Instagram has gone from a simple photo album app to a dominant marketing force in social media. The app, bought by Facebook in 2012, has evolved into a seamless experience that can shares photos, videos and live streaming produced by users to share with their digital followers.
TechCrunch said the app eclipsed its closest competitor, Snapchat, in total number of users in just one year after the introduction of Instagram Stories, a feature that allows users to temporarily post select photos and video for 24 hours. Instagram lists on its business site that the app now has more than 500 million daily users and a total audience of more than 800 million. And at least 80 percent of Instagram accounts follow at least one business.
For digital marketers, these numbers represent a sea of opportunity, and Instagram’s advertising options can potentially engage all of them with your brand. Instagram provides four different advertising methods: photo, video, carousel and Stories. Each of these options includes, at minimum, a call-to-action link for users to learn more information about your brand or to shop immediately online.
Also, there’s an increased level of engagement opportunity with each option. For example, you can upload high-definition videos and, with carousel and Stories, include multiple photos and videos to engage users.
With Instagram ads, marketers are given the tools they need to maximize their reach on the platform. They can select basic targeting categories from location, age and gender to clicked interests and behaviors based on Instagram and Facebook activity. They can also refine targeting a step further through custom audiences, using email addresses and phone numbers, and lookalike audiences, which share traits of existing customers.

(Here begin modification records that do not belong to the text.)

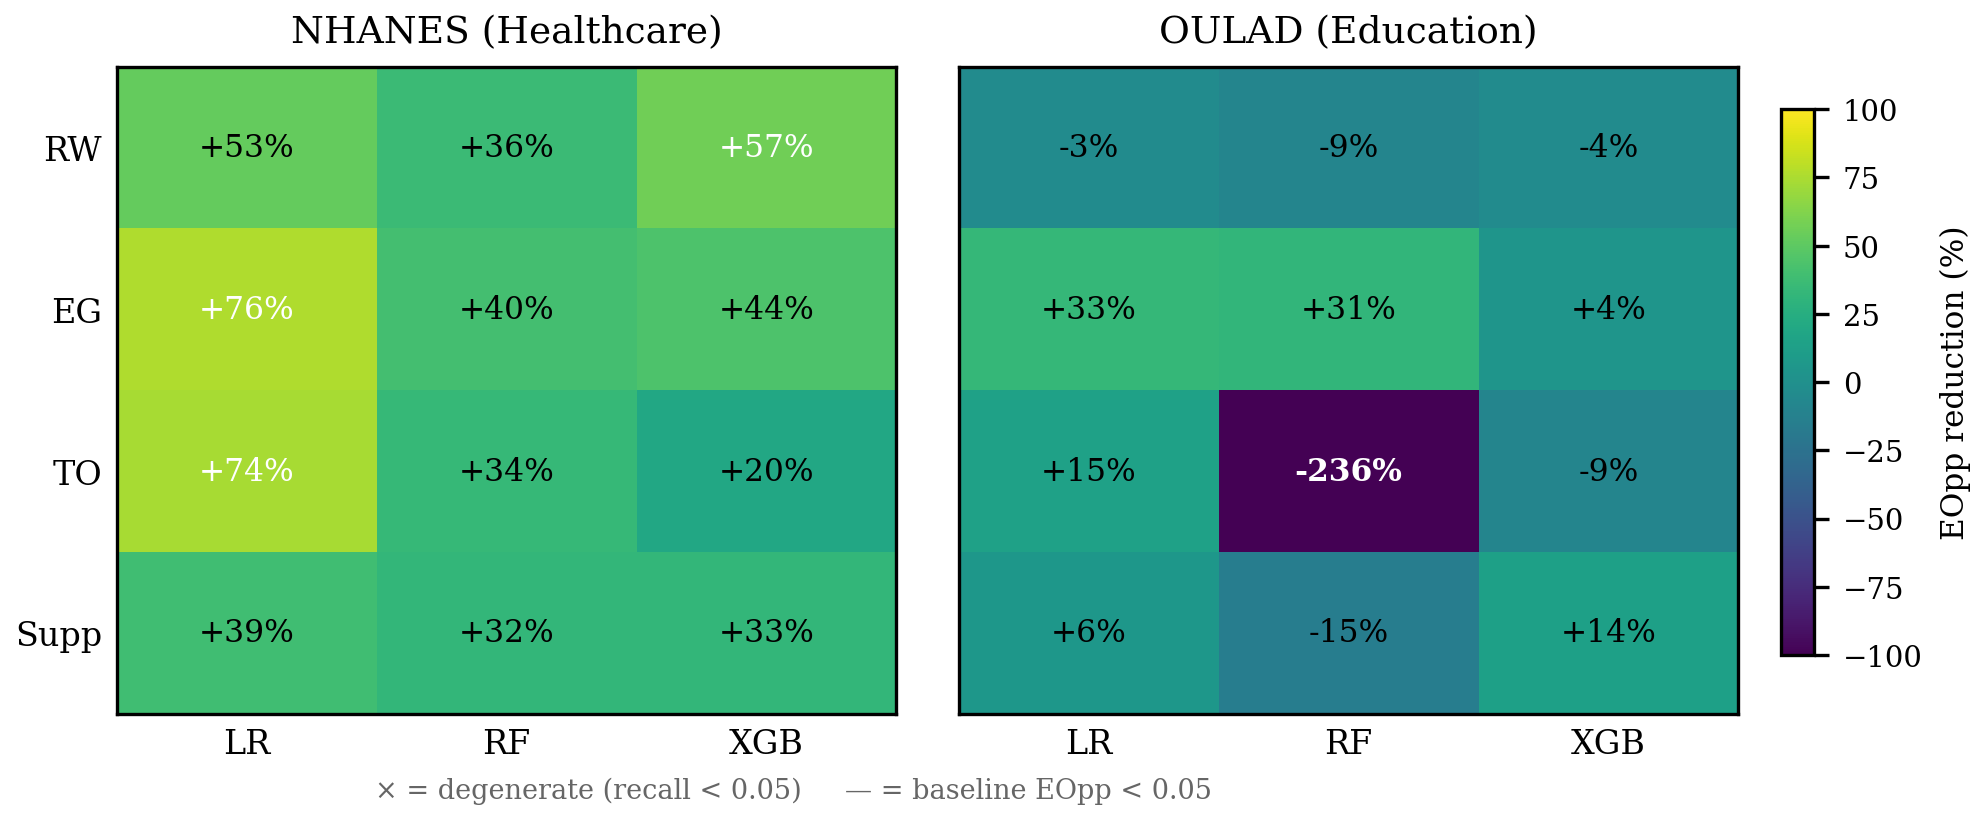
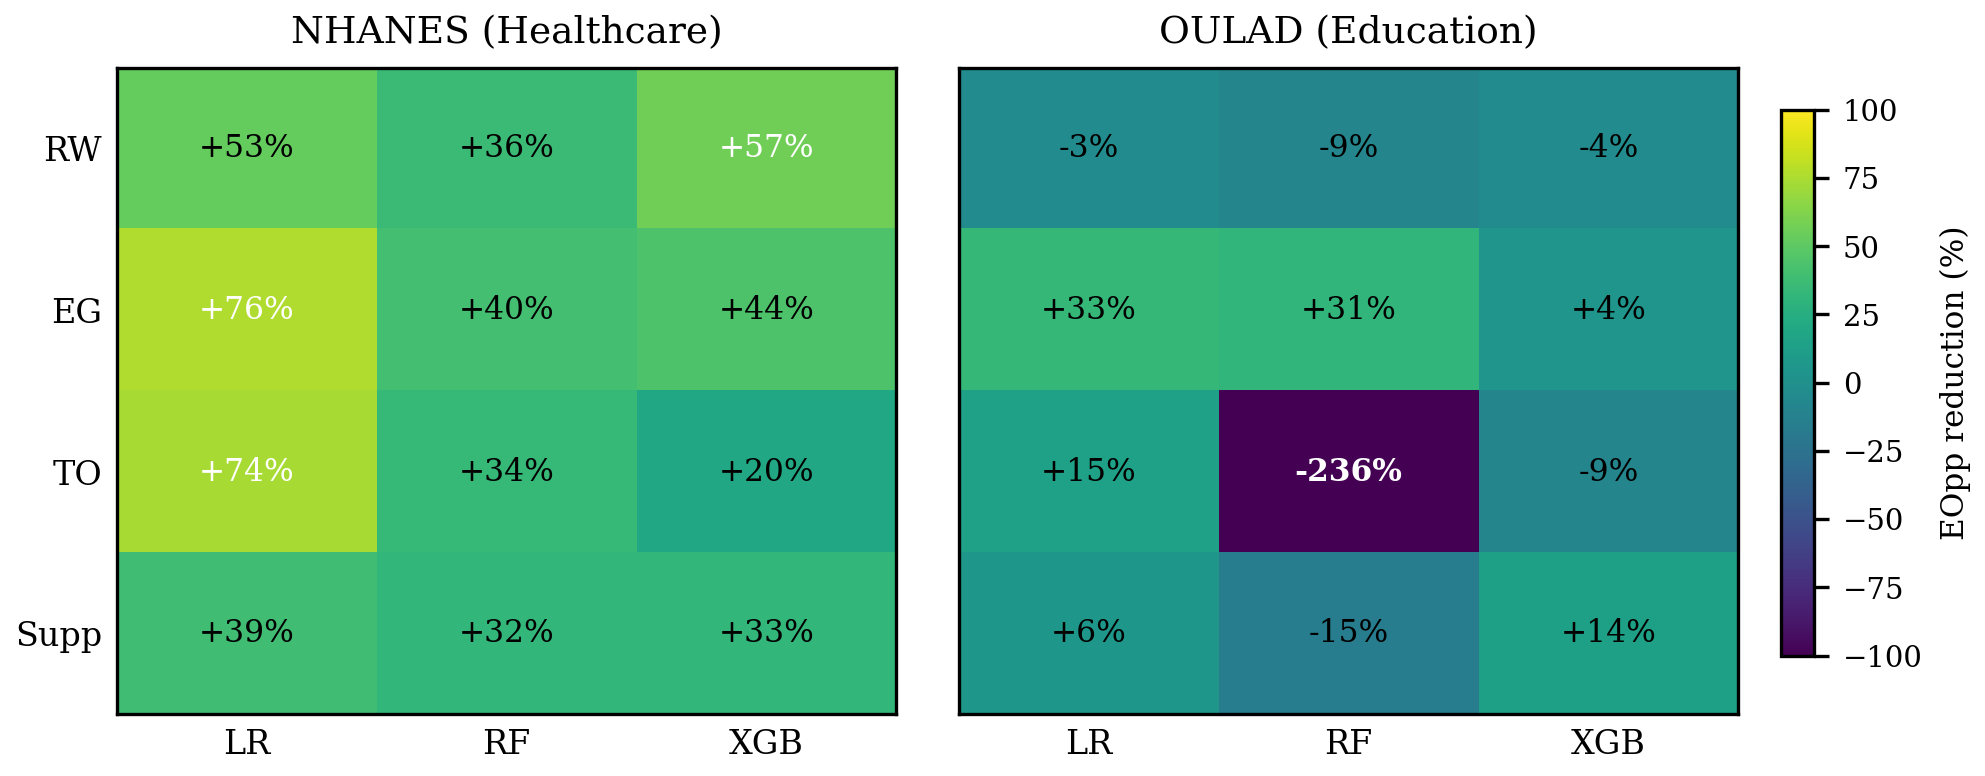
day20 update visualization

diff --git a/src/nhanes/visualization.py b/src/nhanes/visualization.py
@@ -1046,17 +1046,9 @@ def f4_mit_detail_gap_dumbbell():
 
 
 # Cross-domain code
-# ═══════════════════════════════════════════════════════════════════════════
 # Shared helper: compute % EOpp reduction per (model, method)
-# averaged across valid attributes.
 # Filters: recall < 0.05 (degenerate), baseline EOpp < 0.05 (unstable %)
-# ═══════════════════════════════════════════════════════════════════════════
 def _eopp_reduction_matrix(df, attrs, recall_thr=0.05, base_thr=0.05):
-    """
-    Returns:
-        mat: (4 methods × 3 models) array of avg % reduction, NaN where no valid attr
-        degen: same shape, True where ALL valid attrs were degenerate
-    """
     methods = ["Reweighing", "ExponentiatedGradient", "ThresholdOptimizer", "Suppression"]
     mat = np.full((len(methods), len(MODEL_ORDER)), np.nan)
     mask_degen = np.zeros_like(mat, dtype=bool)
@@ -1093,12 +1085,58 @@ def _eopp_reduction_matrix(df, attrs, recall_thr=0.05, base_thr=0.05):
     return mat, mask_degen
  
  
-# ═══════════════════════════════════════════════════════════════════════════
-# [CROSSDOMAIN] X1 — Side-by-side heatmap: % EOpp reduction
-#
-# Best for PAPER. Shows per-model × per-method granularity.
-# Color scale clipped to ±100% so outliers (RF+TO = -236%) stay readable.
-# ═══════════════════════════════════════════════════════════════════════════
+
+"""
+figure 11: Cross-Domain Heatmap — % EOpp Reduction per Model × Method
+
+Each cell = mean % EOpp reduction across sensitive attributes for that model+method combo.
+Positive = improvement (green/yellow), negative = backfire (dark purple).
+Baseline EOpp < 0.05 attributes skipped (nothing to reduce).
+Degenerate models (recall < 0.05) excluded and marked ×.
+
+★ NHANES all positive (every cell +20% or above).
+  OULAD mixed: only EG consistently positive, other 3 methods near-zero or backfire.
+
+# NHANES(left panel):
+2. LR benefits most: EG +76%, TO +74%, RW +53%
+   → linear boundary is easiest to constrain/adjust
+3. EG has the highest floor (+40%) and ceiling (+76%)
+   → strongest single method, but variable across models (range 36pp)
+4. Suppression most stable across models (range only 7pp) but lowest ceiling (+39%)
+   → helps everywhere, solves nowhere
+5. TO most variable: LR +74% vs XGB +20% (range 54pp)
+   → highly dependent on base model, not blindly transferable   
+
+
+OULAD (right panel):
+1. RW: all three models negative (-3%, -9%, -4%)
+   → reweighing consistently backfires in education domain.
+   OULAD baseline bias is already mild, reweighing overshoots
+2. EG: the only method with meaningful positive numbers
+   (LR +33%, RF +31%), but XGB only +4%
+   → in-processing constraint is the only thing that transfers
+3. ★ RF+TO = -236%. catastrophic backfire.
+   this is the single most extreme cell in the entire figure.
+   ThresholdOptimizer on RF amplifies disparity instead of reducing it.
+4. Suppression: mixed bag (LR +6%, RF -15%, XGB +14%)
+   → no clear direction, confirms suppression is unreliable
+
+Cross-domain patterns:
+1. ★ the two domains have fundamentally different fairness landscapes.
+   NHANES has deep structural bias (race EOpp up to 0.68, income 0.47)
+   that methods can meaningfully reduce.
+   OULAD has mild baseline bias — mitigation methods often overshoot
+   or have nothing meaningful to fix, leading to near-zero or negative results.
+2. EG is the only method that works in both domains.
+   RW transfers worst (strong in NHANES, backfires in OULAD).
+   TO is domain-dependent and unstable (strong in NHANES, catastrophic on OULAD RF).
+3. RF is the problematic model in OULAD: TO -236%, Supp -15%, RW -9%.
+   only EG (+31%) saves it. in NHANES, RF is middle-of-the-road, no disasters.
+   → same model, opposite behavior across domains
+4. practical takeaway: mitigation methods designed for high-bias settings
+   (healthcare) do not safely transfer to low-bias settings (education).
+   applying them blindly can make fairness worse, not better.
+"""
 def x1_crossdomain_heatmap():
     ieee_style()
     methods = ["Reweighing", "ExponentiatedGradient", "ThresholdOptimizer", "Suppression"]
@@ -1159,23 +1197,42 @@ def x1_crossdomain_heatmap():
     cbar.set_label("EOpp reduction (%)", fontsize=7.5, labelpad=4)
     cbar.ax.tick_params(labelsize=7)
  
-    fig.text(
-        0.44, 0.01,
-        "× = degenerate (recall < 0.05)     — = baseline EOpp < 0.05",
-        ha="center", fontsize=6.5, color="#666666",
-    )
+    # fig.text(
+    #     0.44, 0.01,
+    #     "× = degenerate (recall < 0.05)     — = baseline EOpp < 0.05",
+    #     ha="center", fontsize=6.5, color="#666666",
+    # )
     save(fig, "x1_crossdomain_heatmap")
  
 
 
 
+"""
+figure 12: Cross-Domain Bar Chart — Avg EOpp Reduction per Method
 
-# ═══════════════════════════════════════════════════════════════════════════
-# [CROSSDOMAIN] X2 — Grouped bar: avg % EOpp reduction per method
-#
-# Best for PPT / viva. Simpler aggregate view.
-# Error bars = range across 3 models.
-# ═══════════════════════════════════════════════════════════════════════════
+Each bar = average % EOpp reduction across 3 models × 3 sensitive attrs,
+for one mitigation method in one domain.
+Error bars = std across model×attribute combos (shows variability).
+Positive bar = method reduced bias on average. Negative = made it worse.
+Degenerate cases (recall < 0.05) excluded before averaging.
+
+★ NHANES (blue): all four methods positive (+34% to +54%).
+  EG best (+54%), RW close behind (+49%), TO and Supp lower but still solid.
+  All error bars moderate — methods work fairly consistently.
+
+★ OULAD (orange): only EG positive (+23%), everything else near-zero or negative.
+  TO = -77%, driven by RF+TO catastrophic backfire (-236%).
+  RW = -5%, Supp = +2% — basically no effect or slight harm.
+
+Key takeaway:
+1. EG is the only method that transfers across domains.
+2. NHANES has deep bias → methods have room to improve.
+   OULAD has mild bias → methods overshoot or have nothing to fix.
+3. TO is the riskiest method: best-case +43% (NHANES), worst-case -77% (OULAD).
+   High variance = not safe to deploy without domain validation.
+4. RW and Supp are near-zero in OULAD — harmless but useless.
+"""
+
 def x2_crossdomain_bar():
     ieee_style()
     methods = ["Reweighing", "ExponentiatedGradient", "ThresholdOptimizer", "Suppression"]
@@ -1248,7 +1305,7 @@ def x2_crossdomain_bar():
     ax.set_xticklabels([METHOD_SHORT[m] for m in methods])
     ax.set_ylabel("Avg EOpp reduction (%)")
     ax.set_title("Cross-domain mitigation effectiveness")
-    ax.legend(loc="upper left", framealpha=0.9)
+    ax.legend(loc="upper right", framealpha=0.9)
     ax.spines[["top", "right"]].set_visible(False)
  
     # clip y so the RF+TO outlier does not dominate
@@ -1273,112 +1330,17 @@ def x2_crossdomain_bar():
             arrowprops=dict(arrowstyle="->", color="#c0392b", lw=1.2),
         )
  
-    ax.text(
-        0.5, -0.12,
-        "Error bars = range across 3 models. "
-        "Excludes degenerate (recall < 0.05) and near-zero baselines (EOpp < 0.05)",
-        transform=ax.transAxes, ha="center", fontsize=6, color="#666666",
-    )
+    # ax.text(
+    #     0.5, -0.12,
+    #     "Error bars = range across 3 models. "
+    #     "Excludes degenerate (recall < 0.05) and near-zero baselines (EOpp < 0.05)",
+    #     transform=ax.transAxes, ha="center", fontsize=6, color="#666666",
+    # )
     fig.tight_layout()
     save(fig, "x2_crossdomain_bar")
  
  
-# ═══════════════════════════════════════════════════════════════════════════
-# [CROSSDOMAIN] X3 — Dumbbell: absolute EOpp baseline → best mitigation
-#
-# Complementary view showing raw disparity levels across domains.
-# Answers: "How hard is each domain to mitigate?"
-# ═══════════════════════════════════════════════════════════════════════════
-def x3_crossdomain_dumbbell():
-    ieee_style()
- 
-    def _best_per_model(df, attrs, recall_thr=0.05):
-        records = []
-        for model in MODEL_ORDER:
-            base_vals, best_vals = [], []
-            for attr in attrs:
-                sub = df[(df["model"] == model) & (df["sensitive_attr"] == attr)]
-                baseline = sub[sub["miti_method"] == "Baseline"]["Equal Opportunity"].values
-                if len(baseline) == 0:
-                    continue
-                base_eopp = baseline[0]
-                base_vals.append(base_eopp)
-                miti = sub[
-                    (sub["miti_method"] != "Baseline") & (sub["recall"] >= recall_thr)
-                ]
-                if len(miti) > 0:
-                    best_idx = miti["Equal Opportunity"].idxmin()
-                    best_vals.append(miti.loc[best_idx, "Equal Opportunity"])
-                else:
-                    best_vals.append(base_eopp)
-            records.append({
-                "model": model,
-                "baseline": np.mean(base_vals),
-                "best": np.mean(best_vals),
-            })
-        return pd.DataFrame(records)
- 
-    nh_best = _best_per_model(mit_df, ATTR)
-    ou_best = _best_per_model(oulad_df, OULAD_ATTR)
- 
-    fig, ax = plt.subplots(figsize=(7.16, 2.8))
- 
-    C_BASE = "#c0392b"
-    C_BEST = "#27ae60"
-    C_NH = "#2980b9"
-    C_OU = "#e67e22"
- 
-    y = 0
-    gap = 0.6
-    for i, model in enumerate(MODEL_ORDER):
-        nh_row = nh_best[nh_best["model"] == model].iloc[0]
-        ou_row = ou_best[ou_best["model"] == model].iloc[0]
- 
-        # OULAD row (bottom of pair)
-        ax.plot(
-            [ou_row["baseline"], ou_row["best"]], [y, y],
-            color="#dddddd", lw=1.5, zorder=1,
-        )
-        ax.scatter(ou_row["baseline"], y, s=50, color=C_BASE, zorder=3,
-                   edgecolor="white", linewidth=0.5)
-        ax.scatter(ou_row["best"], y, s=50, color=C_BEST, zorder=3,
-                   edgecolor="white", linewidth=0.5)
-        ax.text(-0.02, y, f"{MODEL_SHORT[model]} — OULAD", ha="right",
-                va="center", fontsize=7.5, color=C_OU)
-        y += 1
- 
-        # NHANES row (top of pair)
-        ax.plot(
-            [nh_row["baseline"], nh_row["best"]], [y, y],
-            color="#dddddd", lw=1.5, zorder=1,
-        )
-        ax.scatter(nh_row["baseline"], y, s=50, color=C_BASE, zorder=3,
-                   edgecolor="white", linewidth=0.5)
-        ax.scatter(nh_row["best"], y, s=50, color=C_BEST, zorder=3,
-                   edgecolor="white", linewidth=0.5)
-        ax.text(-0.02, y, f"{MODEL_SHORT[model]} — NHANES", ha="right",
-                va="center", fontsize=7.5, color=C_NH)
-        y += gap
- 
-    ax.set_xlim(-0.02, max(nh_best["baseline"].max(), 0.5) + 0.05)
-    ax.set_ylim(-0.5, y - gap + 0.5)
-    ax.set_yticks([])
-    ax.set_xlabel("Average EOpp Difference (across attributes)")
-    ax.set_title("Baseline vs Best Mitigation: NHANES and OULAD")
-    ax.spines[["top", "right", "left"]].set_visible(False)
- 
-    ax.axvline(0.1, color="grey", ls="--", lw=0.8, alpha=0.5)
-    ax.text(0.1, y - gap + 0.3, "0.1", ha="center", fontsize=6.5, color="grey")
- 
-    legend_elements = [
-        Line2D([0], [0], marker="o", color="w", markerfacecolor=C_BASE,
-               markersize=7, label="Baseline"),
-        Line2D([0], [0], marker="o", color="w", markerfacecolor=C_BEST,
-               markersize=7, label="Best mitigation"),
-    ]
-    ax.legend(handles=legend_elements, loc="lower right", fontsize=7, framealpha=0.9)
-    fig.tight_layout()
-    save(fig, "x3_crossdomain_dumbbell")
+
 
 
 
@@ -1395,4 +1357,4 @@ if __name__ == "__main__":
     f4_mit_detail_gap_dumbbell()
     x1_crossdomain_heatmap()
     x2_crossdomain_bar()
-    x3_crossdomain_dumbbell()
+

And marketers realize goals by observing data rooted in awareness (reach, frequency, brand awareness), considerations (website clicks, video views) and conversions (website visits, mobile app engagement).
The most significant difference between Instagram and other social media platforms like Facebook and Twitter is that its niche is simplistic mobile-first design and function. The desktop browser version of Instagram doesn’t come with all the advanced bells and whistles that its iPhone/Android counterpart includes such as hashtags and global search. Just like users can find on Twitter and Facebook, Instagram users can search for specific brands by name or hashtags, resulting in a collection of connection posts that feature posts and discussions about a brand and its products or services.
Today, even the most passive browsing experiences can lead to engagement and new customers with Instagram. Making it incredibly easy for users to shop while on the go steers users away from the desktop version, thus further pushing digital marketers to always be thinking mobile first advertising.